For some, seeking alternative treatments for their depression is an attempt to avoid drugs, or it may be part of the person's preference for natural treatments in general. But just because a treatment is natural does not mean it's the best choice for you, or that it is automatically safe. Here are some of the more popular alternative treatments for depression and what you should know about them.
St. John's Wort
Have you heard of this herb? It's commonly sold in capsules or tinctures, and is touted as a treatment for mild or moderate depression.
St. John's Wort is prescribed in Europe, where studies have shown the herb to be effective even for major depression. Many other, smaller studies have continued to show St. John's Wort as an effective treatment for depression.
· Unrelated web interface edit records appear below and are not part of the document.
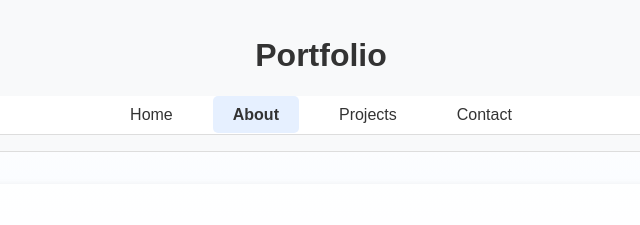
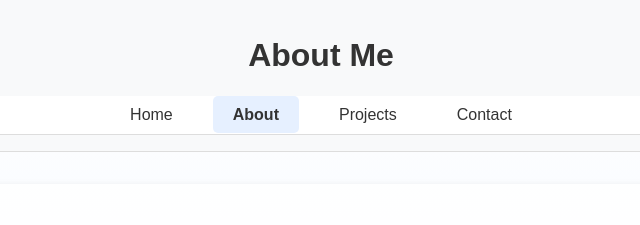
Before and after one commit to VikashiniSri27/VIKASHINISRI-PORTFOLIO, a plain HTML site: page about.html in a window 1280 px wide. Shown: the top 225 px of the page, 319-959 px from the left. Drawn offline with Linux system fonts and the light colour scheme.

Commit message:
Update about.html

```diff
--- a/about.html
+++ b/about.html
@@ -22,7 +22,7 @@
 <body>
 
 <header>
-    <h1>Portfolio</h1>
+    <h1>About Me</h1>
     <nav>
         <ul>
             <li><a href="index.html">Home</a></li>
```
People with depression may not know if their condition is mild, moderate, or severe. They may underestimate the severity of their depression and take St. John's Wort when they may need something stronger. Also, the results of larger, placebo-controlled studies conflict with the smaller studies, indicating there may not be much of an effect from St. John's Wort, particularly regarding major depression.
This is an abbreviated form of a much longer word, S-adenosylmethionine. SAM-e occurs naturally in the body, but a synthetic form can be purchased as a supplement.
This is considered a promising supplement by various sectors in the medical community. It is involved in the function of several neurotransmitters, such as serotonin and norepinephrine.
SAM-e is extremely expensive. Also, it can have side effects if people take it in conjunction with another antidepressant - too much serotonin could result. Some sources claim it may cause nausea and constipation. You can't get SAM-e from food sources.
These increasingly popular fatty acids are implicated in the alleviation of depression symptoms. Foods like caviar, salmon, sardines, walnuts, and flaxseeds all have these healthy fats.
Omega-3s can be found in both food sources and supplement form. They are involved in nearly all body processes; some experts say they are involved in every cell of the body. Both manic and clinical depression may be helped by these important fats.
There really are no major concerns associated with the consumption of Omega-3s as an alternative treatment for depression, unless depressed individuals take Omega-3 supplements instead of medications they need, or quit medications cold turkey and start with Omega-3s.
As you look into alternative treatments for your depression or that of a loved one, make sure you do your research. Even if an alternative therapy is safe and effective, it may not be enough as a sole treatment. It's important to work with your health care provider to make sure the depression is treated effectively.